Now that college is over and you’ve graduated, it is time to begin living in the world of work and taxes. Here are a tax tips just for you.

Job Related Relocation

It may be frightening for a new graduate entering the workforce since we all know that the job market is not quite as great as it once was. Luckily, there are useful tax deductions which may be useful if you are required to relocate to a job 50 or more miles away. The rules are somewhat complicated and you may want to speak to a tax expert to be sure your expenses do qualify. By way of example, gasoline and hotel costs can be claimed, whilst food cannot.

Avoid Credit Predators
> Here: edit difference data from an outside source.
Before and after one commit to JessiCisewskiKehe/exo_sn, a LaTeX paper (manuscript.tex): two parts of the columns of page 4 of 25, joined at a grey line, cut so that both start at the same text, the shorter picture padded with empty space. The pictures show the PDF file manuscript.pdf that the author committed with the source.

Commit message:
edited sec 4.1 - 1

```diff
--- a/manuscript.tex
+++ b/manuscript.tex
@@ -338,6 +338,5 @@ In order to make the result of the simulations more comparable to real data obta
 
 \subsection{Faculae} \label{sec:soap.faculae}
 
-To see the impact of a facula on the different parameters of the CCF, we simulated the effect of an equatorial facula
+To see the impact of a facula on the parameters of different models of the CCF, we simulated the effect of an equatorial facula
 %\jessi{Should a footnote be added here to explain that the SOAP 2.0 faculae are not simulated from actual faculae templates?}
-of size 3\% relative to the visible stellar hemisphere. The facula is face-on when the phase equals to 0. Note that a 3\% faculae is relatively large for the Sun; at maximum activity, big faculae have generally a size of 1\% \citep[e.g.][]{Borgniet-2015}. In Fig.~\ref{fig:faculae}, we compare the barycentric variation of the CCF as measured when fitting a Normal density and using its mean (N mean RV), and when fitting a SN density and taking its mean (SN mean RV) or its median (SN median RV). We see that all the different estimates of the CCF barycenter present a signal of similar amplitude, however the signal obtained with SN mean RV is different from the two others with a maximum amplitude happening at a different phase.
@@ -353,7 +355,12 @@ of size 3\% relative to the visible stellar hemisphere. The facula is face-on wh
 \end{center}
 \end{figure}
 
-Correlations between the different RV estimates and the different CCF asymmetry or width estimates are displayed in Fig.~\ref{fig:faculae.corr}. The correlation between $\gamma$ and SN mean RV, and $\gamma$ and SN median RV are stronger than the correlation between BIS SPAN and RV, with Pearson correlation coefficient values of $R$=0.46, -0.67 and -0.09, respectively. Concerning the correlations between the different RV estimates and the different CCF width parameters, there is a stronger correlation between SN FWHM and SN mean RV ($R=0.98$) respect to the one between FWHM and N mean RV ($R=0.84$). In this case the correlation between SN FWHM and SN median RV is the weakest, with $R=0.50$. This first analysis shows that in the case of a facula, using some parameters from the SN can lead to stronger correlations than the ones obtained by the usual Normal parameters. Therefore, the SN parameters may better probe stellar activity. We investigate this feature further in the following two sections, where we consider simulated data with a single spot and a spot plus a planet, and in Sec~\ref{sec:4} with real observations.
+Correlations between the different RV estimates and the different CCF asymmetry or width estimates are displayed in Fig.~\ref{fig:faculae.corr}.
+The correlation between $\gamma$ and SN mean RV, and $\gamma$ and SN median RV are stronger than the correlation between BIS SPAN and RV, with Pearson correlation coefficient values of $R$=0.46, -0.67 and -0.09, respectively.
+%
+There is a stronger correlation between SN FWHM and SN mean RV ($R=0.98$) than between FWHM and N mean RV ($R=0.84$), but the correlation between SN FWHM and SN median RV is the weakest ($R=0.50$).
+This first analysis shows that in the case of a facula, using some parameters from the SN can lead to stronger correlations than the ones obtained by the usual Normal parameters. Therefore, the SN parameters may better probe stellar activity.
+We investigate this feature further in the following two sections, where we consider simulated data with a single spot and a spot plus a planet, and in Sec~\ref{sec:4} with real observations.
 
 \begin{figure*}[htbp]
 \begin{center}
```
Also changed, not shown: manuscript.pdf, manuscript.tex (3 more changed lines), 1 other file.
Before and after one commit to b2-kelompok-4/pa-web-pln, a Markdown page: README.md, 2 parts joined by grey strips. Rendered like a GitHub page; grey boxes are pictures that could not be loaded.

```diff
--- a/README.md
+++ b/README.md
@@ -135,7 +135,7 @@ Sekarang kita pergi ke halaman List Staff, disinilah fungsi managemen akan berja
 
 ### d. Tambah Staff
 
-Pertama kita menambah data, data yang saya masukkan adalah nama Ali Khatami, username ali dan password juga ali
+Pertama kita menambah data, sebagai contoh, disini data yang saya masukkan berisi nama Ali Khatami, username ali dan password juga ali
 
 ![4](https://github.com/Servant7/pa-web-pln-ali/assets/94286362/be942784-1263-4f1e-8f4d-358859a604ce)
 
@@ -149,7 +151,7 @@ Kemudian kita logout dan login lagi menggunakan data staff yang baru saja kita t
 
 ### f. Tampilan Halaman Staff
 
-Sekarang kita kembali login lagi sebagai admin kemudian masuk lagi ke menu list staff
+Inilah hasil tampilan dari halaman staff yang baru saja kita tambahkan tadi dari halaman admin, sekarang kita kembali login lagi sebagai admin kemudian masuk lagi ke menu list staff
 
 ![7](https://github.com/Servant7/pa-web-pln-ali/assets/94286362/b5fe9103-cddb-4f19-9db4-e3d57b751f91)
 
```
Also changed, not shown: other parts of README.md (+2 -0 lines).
While this isn’t technically tax guidance, it’s a good idea to beware of lenders that prey on college grads. Credit card companies target college students with on campus promoters, and will keep doing so following graduation. It is more likely you will have extra money, if you avoid opening accounts your whole tax liabilities can be paid by you.

Student Loan Interest

You can now benefit from the student loan interest deduction, if you took out any student loans that will help you cover college fees. It enables you to subtract the interest paid on your own loans, which may be a chunk of change to many graduates. This deduction does start to phase out when your income reaches a yearly amount of $65,000. For more information, check out page 28 of the IRS publication.

Standard Deduction vs Itemizing

Most college graduates are going to settle for the deduction of ,450. If you’re a married grad, you can take the deduction of $10,900, and also $ 8,000 can be claimed by heads of family. Taking the deduction will create preparing your return easier, but you should also consider the advantages of itemizing your return. Then you may want to itemize for maximum savings if you believe that your total number of credits and deductions will exceed your standard deduction. This may seem difficult, but tax professionals – as well as tax prep programs – can certainly inform you if you would be benefited by taking the standard deduction or not.

Charitable Donations

While any taxpayer can claim this credit, the charitable contributions deduction can be especially useful to many college graduates. If you had to downsize to relocate for a new job, or contributed lots of your books that are older, then be sure to keep track of the items you donate. It is your choice to deduct the value of all items you happen to donate, provided you itemize your return and carry evidence of your donation.

Self-Employment

This year more than ever, college graduates – particularly those majoring in a technology related field – are thinking about self-employment. Fortunately for them, there are dozens of deductions and tax credits out there for people that are self-employed.

On completing your schooling it is certain that a new phase in life starts. You may continue with your education or may watch out for a job. There is a component of taxation in all these.